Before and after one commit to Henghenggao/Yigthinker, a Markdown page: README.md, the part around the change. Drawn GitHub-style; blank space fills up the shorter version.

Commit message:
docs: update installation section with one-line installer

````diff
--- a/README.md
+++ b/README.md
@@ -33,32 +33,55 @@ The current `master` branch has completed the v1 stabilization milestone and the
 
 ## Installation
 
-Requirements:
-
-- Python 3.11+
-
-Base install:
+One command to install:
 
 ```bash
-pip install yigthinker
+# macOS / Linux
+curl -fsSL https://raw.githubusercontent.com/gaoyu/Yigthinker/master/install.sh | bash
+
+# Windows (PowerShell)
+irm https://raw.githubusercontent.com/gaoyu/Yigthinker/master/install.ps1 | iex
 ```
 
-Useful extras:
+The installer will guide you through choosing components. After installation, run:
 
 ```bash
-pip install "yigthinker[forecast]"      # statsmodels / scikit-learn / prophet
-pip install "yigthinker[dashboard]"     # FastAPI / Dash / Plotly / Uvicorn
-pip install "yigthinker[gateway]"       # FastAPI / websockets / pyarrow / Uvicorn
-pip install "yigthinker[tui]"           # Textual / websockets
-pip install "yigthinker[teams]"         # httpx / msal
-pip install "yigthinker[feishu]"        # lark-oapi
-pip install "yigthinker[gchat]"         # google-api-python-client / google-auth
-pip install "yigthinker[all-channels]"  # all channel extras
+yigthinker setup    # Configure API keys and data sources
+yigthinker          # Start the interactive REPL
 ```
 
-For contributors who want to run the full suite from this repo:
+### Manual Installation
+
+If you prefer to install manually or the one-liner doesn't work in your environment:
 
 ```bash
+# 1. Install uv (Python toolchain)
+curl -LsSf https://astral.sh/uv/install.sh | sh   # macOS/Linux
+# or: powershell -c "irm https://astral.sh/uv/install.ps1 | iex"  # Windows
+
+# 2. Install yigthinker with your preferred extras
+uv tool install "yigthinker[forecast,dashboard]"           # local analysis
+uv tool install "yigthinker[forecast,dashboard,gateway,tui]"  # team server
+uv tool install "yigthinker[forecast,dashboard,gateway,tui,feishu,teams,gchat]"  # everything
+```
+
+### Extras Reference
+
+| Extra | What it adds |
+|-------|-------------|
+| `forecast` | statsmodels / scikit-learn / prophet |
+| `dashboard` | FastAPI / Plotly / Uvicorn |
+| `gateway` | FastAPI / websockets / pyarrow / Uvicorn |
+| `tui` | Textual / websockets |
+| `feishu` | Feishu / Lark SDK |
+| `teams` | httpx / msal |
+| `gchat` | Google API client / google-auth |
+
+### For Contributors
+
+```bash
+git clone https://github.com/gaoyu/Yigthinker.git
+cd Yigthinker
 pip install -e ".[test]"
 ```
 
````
═══
▶ _Description of the task_: Reproduce the whole listing above exactly.

▶ _Answer to the exercise_:
Before and after one commit to Henghenggao/Yigthinker, a Markdown page: README.md, the part around the change. Drawn GitHub-style; blank space fills up the shorter version.

Commit message:
docs: update installation section with one-line installer

````diff
--- a/README.md
+++ b/README.md
@@ -33,32 +33,55 @@ The current `master` branch has completed the v1 stabilization milestone and the
 
 ## Installation
 
-Requirements:
-
-- Python 3.11+
-
-Base install:
+One command to install:
 
 ```bash
-pip install yigthinker
+# macOS / Linux
+curl -fsSL https://raw.githubusercontent.com/gaoyu/Yigthinker/master/install.sh | bash
+
+# Windows (PowerShell)
+irm https://raw.githubusercontent.com/gaoyu/Yigthinker/master/install.ps1 | iex
 ```
 
-Useful extras:
+The installer will guide you through choosing components. After installation, run:
 
 ```bash
-pip install "yigthinker[forecast]"      # statsmodels / scikit-learn / prophet
-pip install "yigthinker[dashboard]"     # FastAPI / Dash / Plotly / Uvicorn
-pip install "yigthinker[gateway]"       # FastAPI / websockets / pyarrow / Uvicorn
-pip install "yigthinker[tui]"           # Textual / websockets
-pip install "yigthinker[teams]"         # httpx / msal
-pip install "yigthinker[feishu]"        # lark-oapi
-pip install "yigthinker[gchat]"         # google-api-python-client / google-auth
-pip install "yigthinker[all-channels]"  # all channel extras
+yigthinker setup    # Configure API keys and data sources
+yigthinker          # Start the interactive REPL
 ```
 
-For contributors who want to run the full suite from this repo:
+### Manual Installation
+
+If you prefer to install manually or the one-liner doesn't work in your environment:
 
 ```bash
+# 1. Install uv (Python toolchain)
+curl -LsSf https://astral.sh/uv/install.sh | sh   # macOS/Linux
+# or: powershell -c "irm https://astral.sh/uv/install.ps1 | iex"  # Windows
+
+# 2. Install yigthinker with your preferred extras
+uv tool install "yigthinker[forecast,dashboard]"           # local analysis
+uv tool install "yigthinker[forecast,dashboard,gateway,tui]"  # team server
+uv tool install "yigthinker[forecast,dashboard,gateway,tui,feishu,teams,gchat]"  # everything
+```
+
+### Extras Reference
+
+| Extra | What it adds |
+|-------|-------------|
+| `forecast` | statsmodels / scikit-learn / prophet |
+| `dashboard` | FastAPI / Plotly / Uvicorn |
+| `gateway` | FastAPI / websockets / pyarrow / Uvicorn |
+| `tui` | Textual / websockets |
+| `feishu` | Feishu / Lark SDK |
+| `teams` | httpx / msal |
+| `gchat` | Google API client / google-auth |
+
+### For Contributors
+
+```bash
+git clone https://github.com/gaoyu/Yigthinker.git
+cd Yigthinker
 pip install -e ".[test]"
 ```
 
````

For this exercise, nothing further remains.